Every tune was well received, inspiring awkward dance circles and plenty of clapping and singing along that seemed appropriate for the band's buoyant brand of pop. Highlights from the night included "Popular Thing," "The Stars" and the encore, "Empire," though I guess those are probably my favorites from the band anyway, so I should simply say each song was excellent and added to a hugely entertaining set. If there's any justice in this world, Jukebox the Ghost will play to a packed house next time around, these guys deserve it.

Thursday, October 14, 2010

Review: Will Stratton - New Vanguard Blues (* * * * 1/2)

Patience is a virtue, sure, but one that tends to slow things down and occasionally even seems completely unnecessary. Will Stratton’s third album, New Vanguard Blues, serves as a reminder that impatience can be just as valuable a trait. After offering one of my favorite records of 2009—the consistently stunning No Wonder— Stratton apparently didn’t want to bother taking the traditional route in releasing his third full-length. Recorded and mixed by the songwriter himself over the weekend of July 9th, the album was made available online only a couple weeks later, an unusual but certainly welcome decision as New Vanguard Blues is in many ways Stratton's best effort to date. Shedding the varied sonic decorations that enhanced the tunes on No Wonder, his latest is simple and stripped-down, resulting in a tighter, more focused set of songs that relies almost exclusively on his impressive guitar work for accompaniment. But the album mostly succeeds for the same reason the last one did: Stratton’s singular songwriting, which has only gotten better with time. (Continue reading at In Review Online. . .)

Review: The Thermals - Personal Life (* * * 1/2)

The Thermals have always been more interesting than the majority of their pop-punk peers, mostly because they have so much to say about so many topics.
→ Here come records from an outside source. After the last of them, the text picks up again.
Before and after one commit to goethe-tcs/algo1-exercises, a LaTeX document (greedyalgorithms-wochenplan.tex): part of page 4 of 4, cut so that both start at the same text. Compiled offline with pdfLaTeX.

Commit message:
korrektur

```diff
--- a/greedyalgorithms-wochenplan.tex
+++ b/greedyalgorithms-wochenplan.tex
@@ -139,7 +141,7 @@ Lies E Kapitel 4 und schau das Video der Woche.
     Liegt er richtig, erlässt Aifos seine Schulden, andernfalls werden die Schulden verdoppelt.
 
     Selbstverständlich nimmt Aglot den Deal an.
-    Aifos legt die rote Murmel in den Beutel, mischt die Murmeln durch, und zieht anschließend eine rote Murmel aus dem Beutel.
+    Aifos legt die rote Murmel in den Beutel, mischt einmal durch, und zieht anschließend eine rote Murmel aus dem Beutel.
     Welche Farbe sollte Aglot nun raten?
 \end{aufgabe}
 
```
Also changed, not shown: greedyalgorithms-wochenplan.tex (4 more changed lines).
Where their previous effort, 2009'sNow We Can See, focused on the purpose of life through the lens of death, and the two before that—2006's The Body, The Blood, The Machine and 2004's F****n A—were scathing rebukes of conservative American politics, the band’s latest turns inward, as its title might suggest, and takes a look at the complexity of relationships. “I’m gonna change your life/I’m gonna steal your soul” insists Hutch Harris on the first line of opener “I’m Gonna Change Your Life,” and somehow that kinda sums up the nature of the 32 minutes that comprise the remainder of the band’s fifth album. Looking introspectively through his cracked yet ultimately hopeful perspective, Harris proves that though his typically fiery indignation seems somewhat abated (or set aside, at least), his passion and lyricism remain a compelling combination. Less focused and less consistent perhaps than the band’s previous two albums,Personal Life may disappoint fans of Harris’s bigger statements, but the record has too many great moments to be ignored. (Continue at In Review Online. . .)

Friday, October 1, 2010
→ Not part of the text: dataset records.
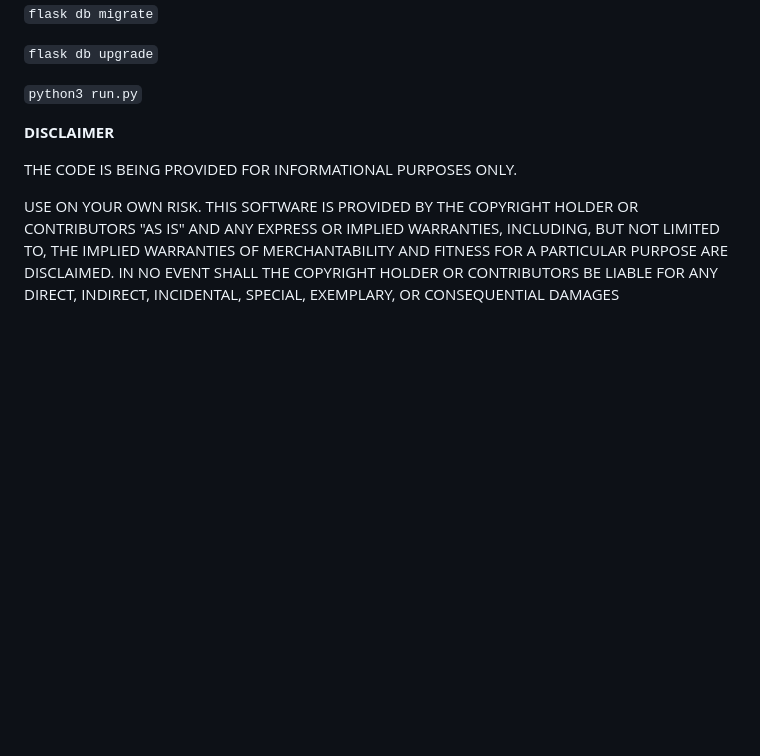
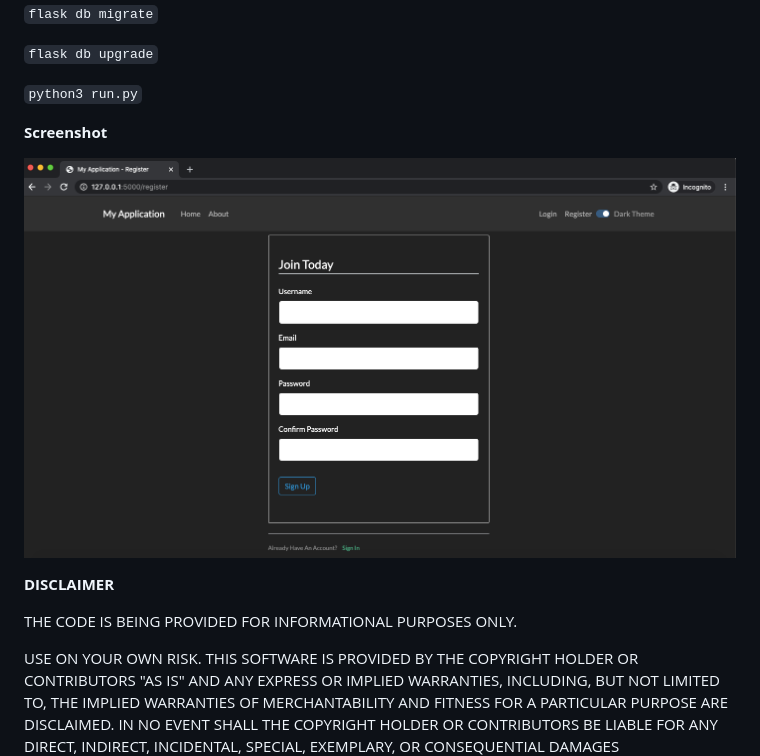
Before and after one commit to sarbjit87/flask_boilerplate, a Markdown page: README.md, the part around the change. Drawn GitHub-style; pictures changed too: screenshot/screenshot.png (added); blank space fills up the shorter version.

Commit message:
Screenshot

```diff
--- a/README.md
+++ b/README.md
@@ -24,6 +24,9 @@ Boiler-plate for FLASK
 
 `python3 run.py`
 
+**Screenshot**
+
+![Demo](screenshot/screenshot.png)
 
 **DISCLAIMER**
 
```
Daily Dose - 10/1: Twin Shadow

Artist: Twin Shadow
Latest Release: Forget
Genre: Electronic/Pop/Dance

George Lewis Jr. is the lone man behind Twin Shadow, a retro pop project that's been turning some heads this year, and for good reason. Blending 80s synths with a generous dose of electro funk, Lewis' debut LP, Forget, is a stunning set of smoldering, low-key dance songs that are, well, unforgettable. Featuring production by Grizzly Bear's Chris Taylor, Forget definitely favors mind-altering arrangements and unusual electronic soundscapes to straightforward club beats, yet most of these songs are insistently danceable as well. The music of Twin Shadow has a sort of otherworldly sexiness to it that I just can't get enough of, and I highly recommended it to any adventurous electronica/dance fan.

Key Tracks: "Shooting Holes at the Moon," "Yellow Balloon," "Castles in the Snow"

Download: Castles in the Snow (via Pitchfork)

Watch: Video for Castles in the Snow

Twin Shadow - Castles In The Snow Directed by Jamie Harley from Twin Shadow on Vimeo.